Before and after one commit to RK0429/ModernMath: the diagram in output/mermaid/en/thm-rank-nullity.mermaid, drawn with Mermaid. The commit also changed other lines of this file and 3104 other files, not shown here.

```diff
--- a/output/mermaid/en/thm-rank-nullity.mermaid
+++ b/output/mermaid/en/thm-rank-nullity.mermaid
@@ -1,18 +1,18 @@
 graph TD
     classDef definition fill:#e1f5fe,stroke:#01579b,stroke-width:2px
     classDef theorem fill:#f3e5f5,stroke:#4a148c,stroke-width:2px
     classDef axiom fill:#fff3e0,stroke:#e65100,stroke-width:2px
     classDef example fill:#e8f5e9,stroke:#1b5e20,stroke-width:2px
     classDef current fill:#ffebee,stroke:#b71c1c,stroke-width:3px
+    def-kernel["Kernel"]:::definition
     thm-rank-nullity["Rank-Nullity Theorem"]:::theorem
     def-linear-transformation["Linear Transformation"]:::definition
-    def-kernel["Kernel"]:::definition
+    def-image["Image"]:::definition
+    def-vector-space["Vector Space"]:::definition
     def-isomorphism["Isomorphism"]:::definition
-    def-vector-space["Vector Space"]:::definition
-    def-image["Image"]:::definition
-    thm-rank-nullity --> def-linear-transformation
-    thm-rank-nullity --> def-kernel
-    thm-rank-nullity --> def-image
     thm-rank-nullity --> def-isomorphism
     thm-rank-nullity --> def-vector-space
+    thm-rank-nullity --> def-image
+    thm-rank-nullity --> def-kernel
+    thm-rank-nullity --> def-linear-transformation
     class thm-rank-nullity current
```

===============

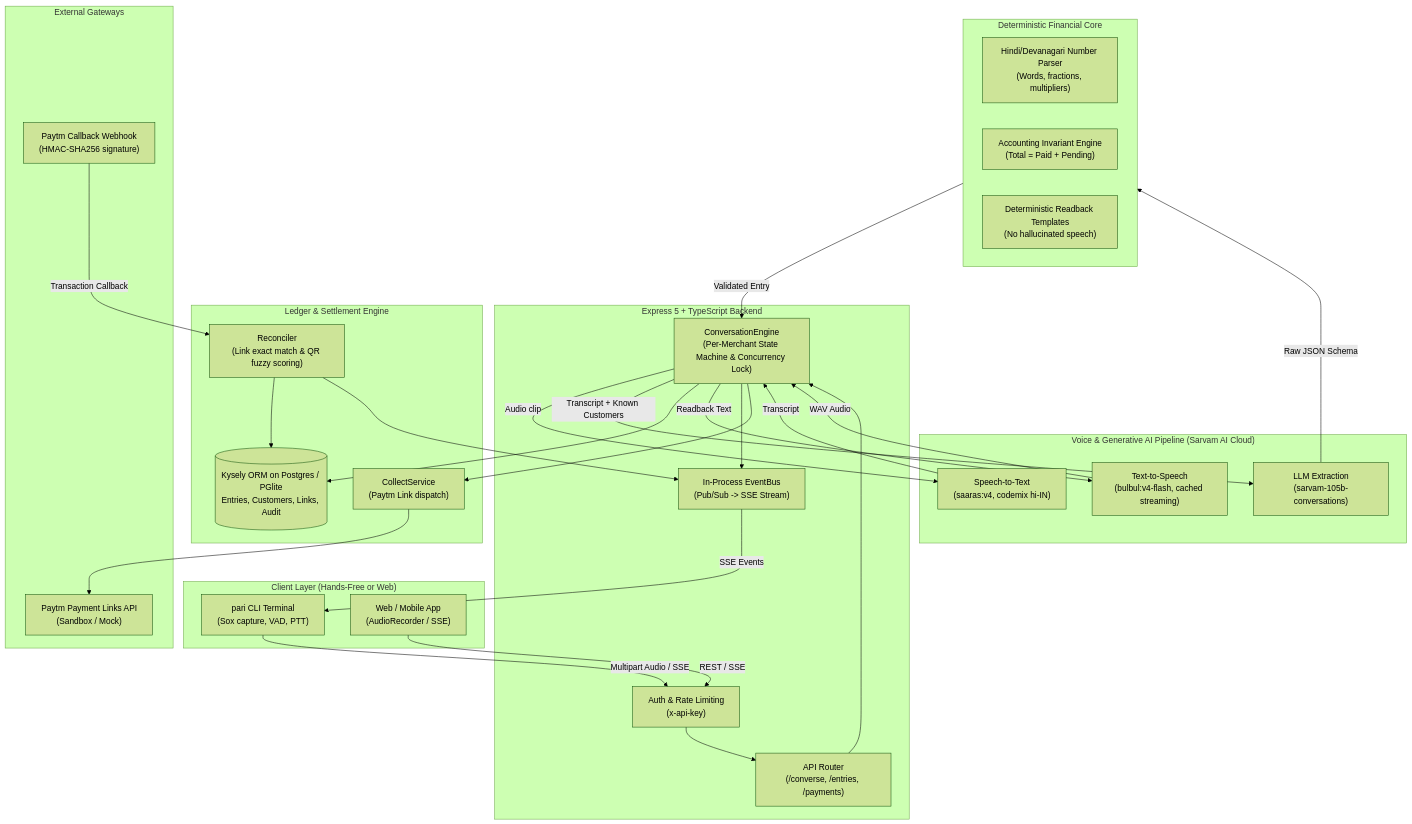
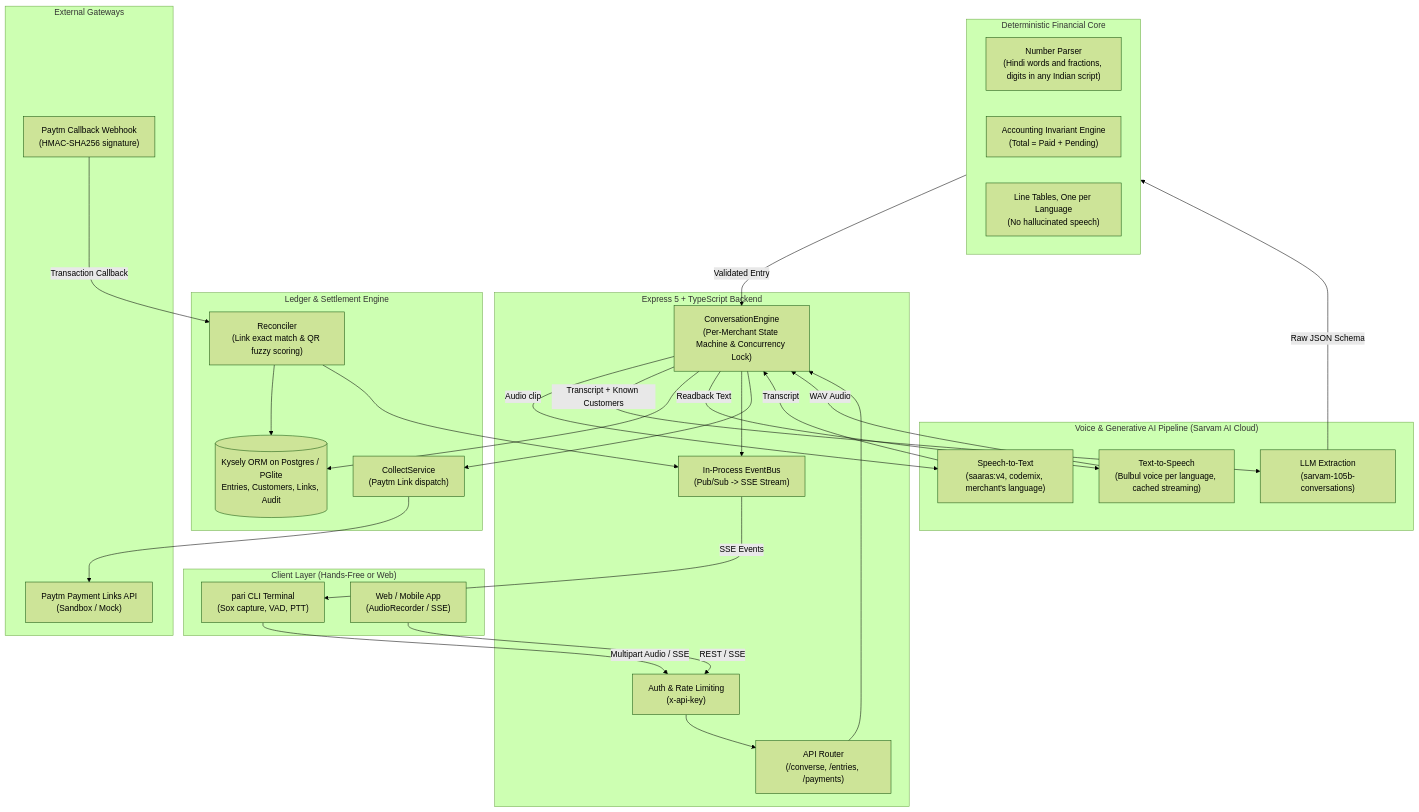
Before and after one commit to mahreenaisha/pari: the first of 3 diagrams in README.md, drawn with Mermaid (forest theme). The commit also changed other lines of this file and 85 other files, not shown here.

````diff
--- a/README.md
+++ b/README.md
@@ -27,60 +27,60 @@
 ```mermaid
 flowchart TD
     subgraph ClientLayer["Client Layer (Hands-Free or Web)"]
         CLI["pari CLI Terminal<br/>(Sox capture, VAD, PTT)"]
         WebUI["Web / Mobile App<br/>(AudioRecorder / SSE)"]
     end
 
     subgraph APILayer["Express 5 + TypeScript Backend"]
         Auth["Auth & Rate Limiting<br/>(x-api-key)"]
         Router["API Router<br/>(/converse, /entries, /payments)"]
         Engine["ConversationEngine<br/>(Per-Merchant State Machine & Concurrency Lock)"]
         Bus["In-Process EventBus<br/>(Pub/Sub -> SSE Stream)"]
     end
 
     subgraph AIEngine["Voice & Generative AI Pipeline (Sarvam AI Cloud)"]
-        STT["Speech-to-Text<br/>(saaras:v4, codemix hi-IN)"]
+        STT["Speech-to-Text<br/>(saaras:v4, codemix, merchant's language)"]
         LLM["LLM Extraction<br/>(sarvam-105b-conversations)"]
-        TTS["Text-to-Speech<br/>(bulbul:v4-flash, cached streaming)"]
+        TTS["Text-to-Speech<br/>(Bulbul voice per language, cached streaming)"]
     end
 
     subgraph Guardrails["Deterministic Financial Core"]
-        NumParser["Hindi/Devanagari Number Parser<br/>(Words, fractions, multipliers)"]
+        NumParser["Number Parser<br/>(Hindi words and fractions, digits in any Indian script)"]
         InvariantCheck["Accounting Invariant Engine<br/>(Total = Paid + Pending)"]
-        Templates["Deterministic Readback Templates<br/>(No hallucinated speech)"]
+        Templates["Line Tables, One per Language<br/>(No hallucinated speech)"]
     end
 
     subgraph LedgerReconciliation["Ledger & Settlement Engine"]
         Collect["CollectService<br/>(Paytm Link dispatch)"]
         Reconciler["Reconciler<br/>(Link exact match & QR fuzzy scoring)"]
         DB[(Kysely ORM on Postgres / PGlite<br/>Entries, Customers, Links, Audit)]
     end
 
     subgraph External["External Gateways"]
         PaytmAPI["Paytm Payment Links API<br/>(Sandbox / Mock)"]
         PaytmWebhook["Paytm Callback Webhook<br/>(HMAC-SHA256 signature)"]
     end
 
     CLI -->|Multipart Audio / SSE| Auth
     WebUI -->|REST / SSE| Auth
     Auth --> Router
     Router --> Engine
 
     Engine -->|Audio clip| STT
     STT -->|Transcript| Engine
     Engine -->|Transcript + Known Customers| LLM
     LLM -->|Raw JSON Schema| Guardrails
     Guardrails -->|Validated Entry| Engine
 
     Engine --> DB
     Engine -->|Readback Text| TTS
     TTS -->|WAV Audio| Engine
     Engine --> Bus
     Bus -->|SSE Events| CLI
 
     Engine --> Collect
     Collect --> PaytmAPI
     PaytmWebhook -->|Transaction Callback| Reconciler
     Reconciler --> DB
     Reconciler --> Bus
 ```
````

===============

What to do
Note every line of the entries in which "Before" appears, and copy it down.

Result of this exercise
Before and after one commit to RK0429/ModernMath: the diagram in output/mermaid/en/thm-rank-nullity.mermaid, drawn with Mermaid. The commit also changed other lines of this file and 3104 other files, not shown here.
Before and after one commit to mahreenaisha/pari: the first of 3 diagrams in README.md, drawn with Mermaid (forest theme). The commit also changed other lines of this file and 85 other files, not shown here.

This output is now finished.